"""

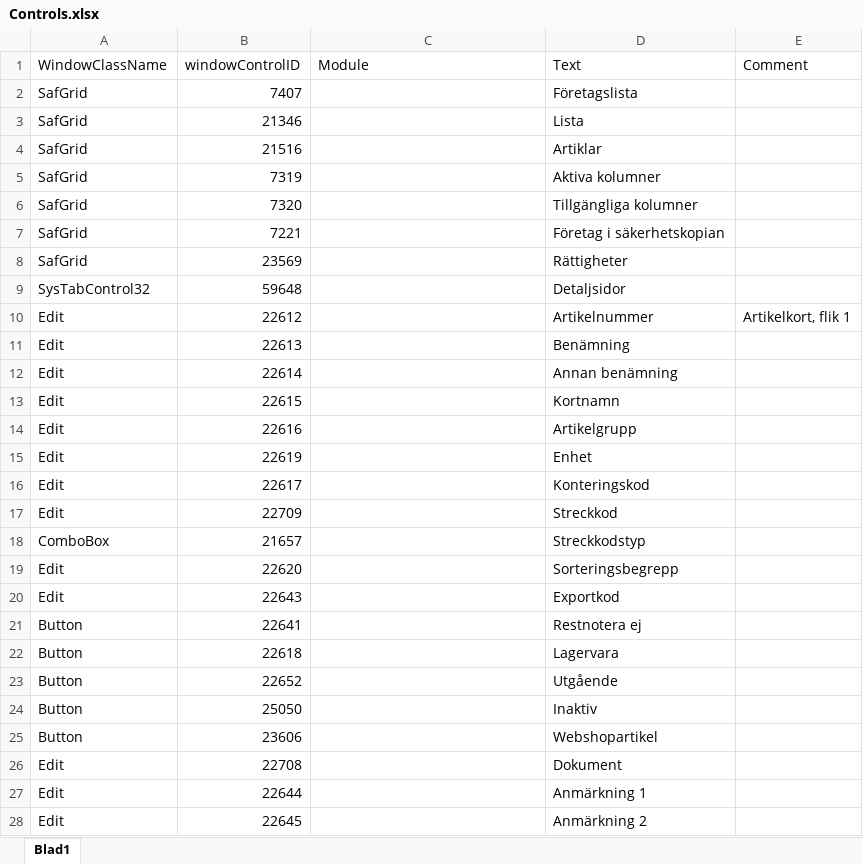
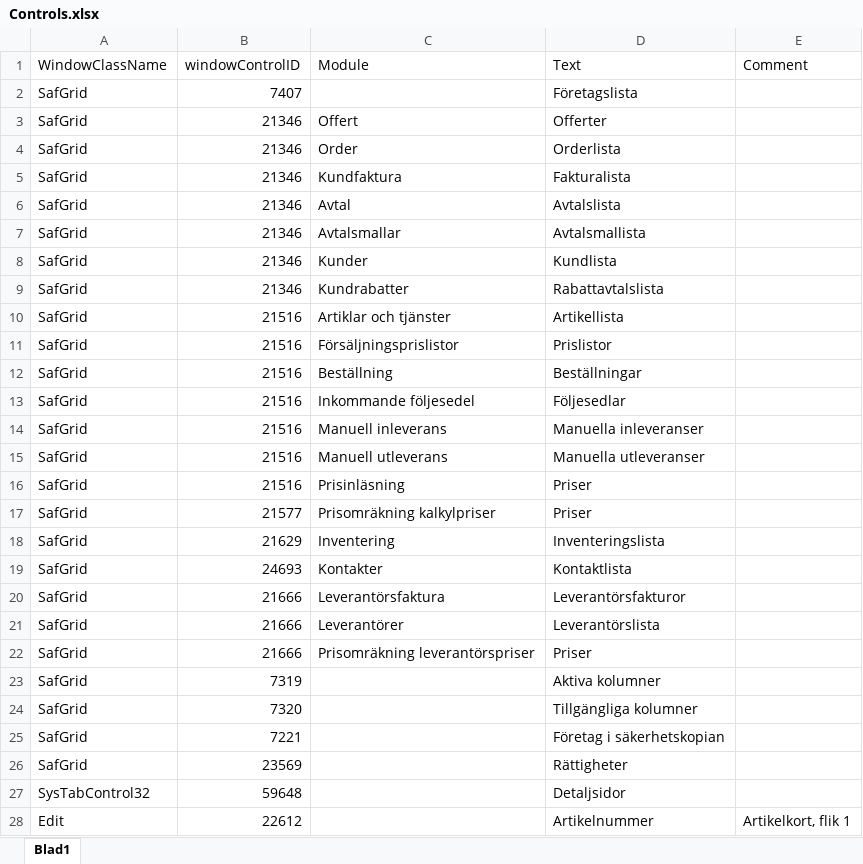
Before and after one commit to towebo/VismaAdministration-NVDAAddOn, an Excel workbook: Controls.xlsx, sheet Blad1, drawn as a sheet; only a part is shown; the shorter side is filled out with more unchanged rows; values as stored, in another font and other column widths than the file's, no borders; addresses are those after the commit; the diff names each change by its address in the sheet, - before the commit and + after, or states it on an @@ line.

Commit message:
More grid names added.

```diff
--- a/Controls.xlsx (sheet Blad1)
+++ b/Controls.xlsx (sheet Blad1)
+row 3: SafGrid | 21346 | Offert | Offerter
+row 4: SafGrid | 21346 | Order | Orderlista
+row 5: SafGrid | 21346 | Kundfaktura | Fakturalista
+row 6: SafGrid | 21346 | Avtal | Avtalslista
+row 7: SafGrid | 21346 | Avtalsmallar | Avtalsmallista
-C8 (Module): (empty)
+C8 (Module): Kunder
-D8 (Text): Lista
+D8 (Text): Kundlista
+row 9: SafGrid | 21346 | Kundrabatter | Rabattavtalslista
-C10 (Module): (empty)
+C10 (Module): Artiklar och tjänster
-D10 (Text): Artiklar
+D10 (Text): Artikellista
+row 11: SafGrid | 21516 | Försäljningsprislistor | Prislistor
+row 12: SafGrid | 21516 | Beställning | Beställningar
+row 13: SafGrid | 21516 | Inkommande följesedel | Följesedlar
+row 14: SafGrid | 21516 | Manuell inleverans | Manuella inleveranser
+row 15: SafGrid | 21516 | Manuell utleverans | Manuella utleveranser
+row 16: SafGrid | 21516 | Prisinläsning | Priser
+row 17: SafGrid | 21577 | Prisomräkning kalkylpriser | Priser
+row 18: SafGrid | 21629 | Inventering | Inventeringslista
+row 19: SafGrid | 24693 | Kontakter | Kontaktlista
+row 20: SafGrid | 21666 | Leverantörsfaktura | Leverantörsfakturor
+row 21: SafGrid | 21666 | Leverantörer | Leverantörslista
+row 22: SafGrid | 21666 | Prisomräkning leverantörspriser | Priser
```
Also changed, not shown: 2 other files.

"""
"""

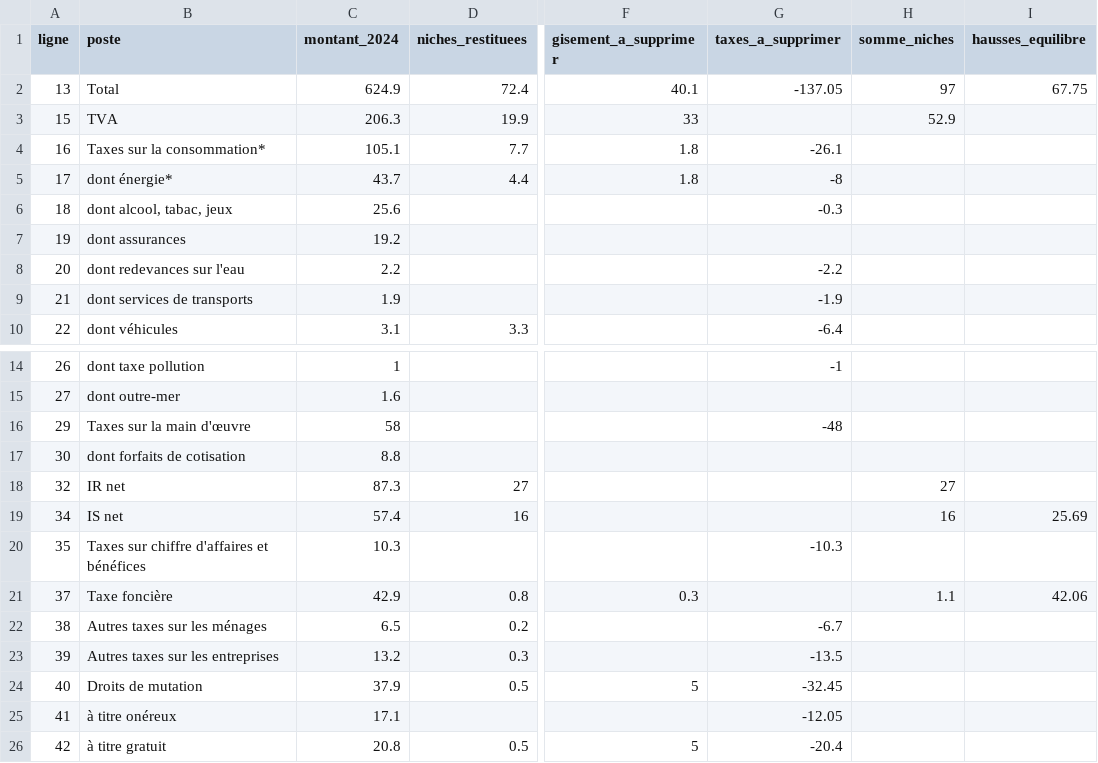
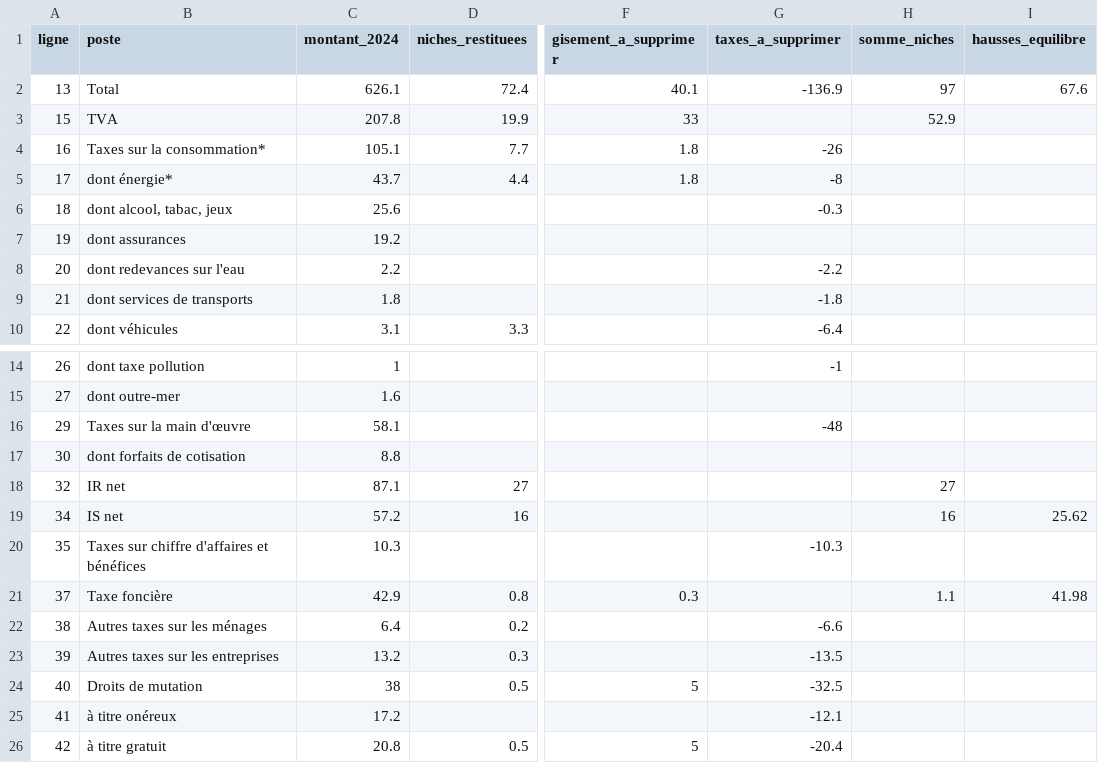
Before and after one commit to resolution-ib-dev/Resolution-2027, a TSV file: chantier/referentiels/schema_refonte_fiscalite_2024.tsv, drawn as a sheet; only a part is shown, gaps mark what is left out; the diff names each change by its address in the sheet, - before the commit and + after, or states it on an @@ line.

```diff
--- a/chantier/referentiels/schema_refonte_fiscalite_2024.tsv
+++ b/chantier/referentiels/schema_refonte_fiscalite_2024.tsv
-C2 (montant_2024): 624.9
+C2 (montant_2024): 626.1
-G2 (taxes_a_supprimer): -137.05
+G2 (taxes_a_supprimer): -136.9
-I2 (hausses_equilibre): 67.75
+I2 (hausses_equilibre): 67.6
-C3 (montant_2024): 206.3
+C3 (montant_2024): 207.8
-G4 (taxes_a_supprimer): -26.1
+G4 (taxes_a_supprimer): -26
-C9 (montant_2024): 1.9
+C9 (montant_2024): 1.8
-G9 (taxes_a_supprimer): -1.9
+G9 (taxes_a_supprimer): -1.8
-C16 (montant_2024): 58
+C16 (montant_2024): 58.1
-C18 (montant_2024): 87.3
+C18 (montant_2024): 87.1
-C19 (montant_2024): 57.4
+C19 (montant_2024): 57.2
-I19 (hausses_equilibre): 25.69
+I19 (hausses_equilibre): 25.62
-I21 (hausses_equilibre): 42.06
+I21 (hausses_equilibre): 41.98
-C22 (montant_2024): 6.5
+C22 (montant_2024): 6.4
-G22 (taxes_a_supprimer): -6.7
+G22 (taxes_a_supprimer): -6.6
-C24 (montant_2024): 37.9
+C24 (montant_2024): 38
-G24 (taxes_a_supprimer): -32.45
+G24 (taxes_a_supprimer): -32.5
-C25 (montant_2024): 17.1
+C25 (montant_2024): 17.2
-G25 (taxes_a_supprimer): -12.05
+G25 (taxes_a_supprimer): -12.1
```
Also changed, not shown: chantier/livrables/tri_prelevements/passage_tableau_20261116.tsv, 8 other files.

"""
"""

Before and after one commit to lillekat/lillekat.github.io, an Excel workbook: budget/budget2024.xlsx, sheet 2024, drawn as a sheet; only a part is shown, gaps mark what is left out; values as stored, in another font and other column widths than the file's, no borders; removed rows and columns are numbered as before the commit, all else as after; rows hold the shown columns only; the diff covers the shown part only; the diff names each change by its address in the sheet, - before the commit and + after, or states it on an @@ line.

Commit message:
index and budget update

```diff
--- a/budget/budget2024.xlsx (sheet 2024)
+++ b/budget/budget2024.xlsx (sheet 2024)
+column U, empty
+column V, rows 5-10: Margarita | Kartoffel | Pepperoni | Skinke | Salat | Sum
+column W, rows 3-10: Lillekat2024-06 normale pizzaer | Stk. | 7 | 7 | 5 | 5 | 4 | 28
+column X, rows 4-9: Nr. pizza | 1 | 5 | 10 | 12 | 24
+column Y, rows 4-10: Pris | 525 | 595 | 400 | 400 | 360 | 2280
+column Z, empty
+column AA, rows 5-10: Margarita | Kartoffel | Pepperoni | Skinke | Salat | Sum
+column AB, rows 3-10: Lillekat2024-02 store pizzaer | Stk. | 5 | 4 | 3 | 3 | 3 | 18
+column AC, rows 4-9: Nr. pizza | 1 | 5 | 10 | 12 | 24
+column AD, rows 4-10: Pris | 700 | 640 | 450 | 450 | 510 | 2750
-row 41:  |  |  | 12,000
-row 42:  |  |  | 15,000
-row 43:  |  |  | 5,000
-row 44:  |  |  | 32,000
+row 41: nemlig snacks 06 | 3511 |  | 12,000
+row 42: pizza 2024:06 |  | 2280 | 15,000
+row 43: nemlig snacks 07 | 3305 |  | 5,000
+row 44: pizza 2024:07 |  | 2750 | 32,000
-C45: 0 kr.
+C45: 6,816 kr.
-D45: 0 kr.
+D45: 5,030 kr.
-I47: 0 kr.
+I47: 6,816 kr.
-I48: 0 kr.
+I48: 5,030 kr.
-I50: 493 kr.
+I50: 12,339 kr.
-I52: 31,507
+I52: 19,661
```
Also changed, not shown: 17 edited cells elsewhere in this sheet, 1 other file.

"""

» **EXERCISE DESCRIPTION**
I need each line from the listing where the word "other" occurs.

» **COMPLETED EXERCISE**
Before and after one commit to towebo/VismaAdministration-NVDAAddOn, an Excel workbook: Controls.xlsx, sheet Blad1, drawn as a sheet; only a part is shown; the shorter side is filled out with more unchanged rows; values as stored, in another font and other column widths than the file's, no borders; addresses are those after the commit; the diff names each change by its address in the sheet, - before the commit and + after, or states it on an @@ line.
Also changed, not shown: 2 other files.
Also changed, not shown: chantier/livrables/tri_prelevements/passage_tableau_20261116.tsv, 8 other files.
Before and after one commit to lillekat/lillekat.github.io, an Excel workbook: budget/budget2024.xlsx, sheet 2024, drawn as a sheet; only a part is shown, gaps mark what is left out; values as stored, in another font and other column widths than the file's, no borders; removed rows and columns are numbered as before the commit, all else as after; rows hold the shown columns only; the diff covers the shown part only; the diff names each change by its address in the sheet, - before the commit and + after, or states it on an @@ line.
Also changed, not shown: 17 edited cells elsewhere in this sheet, 1 other file.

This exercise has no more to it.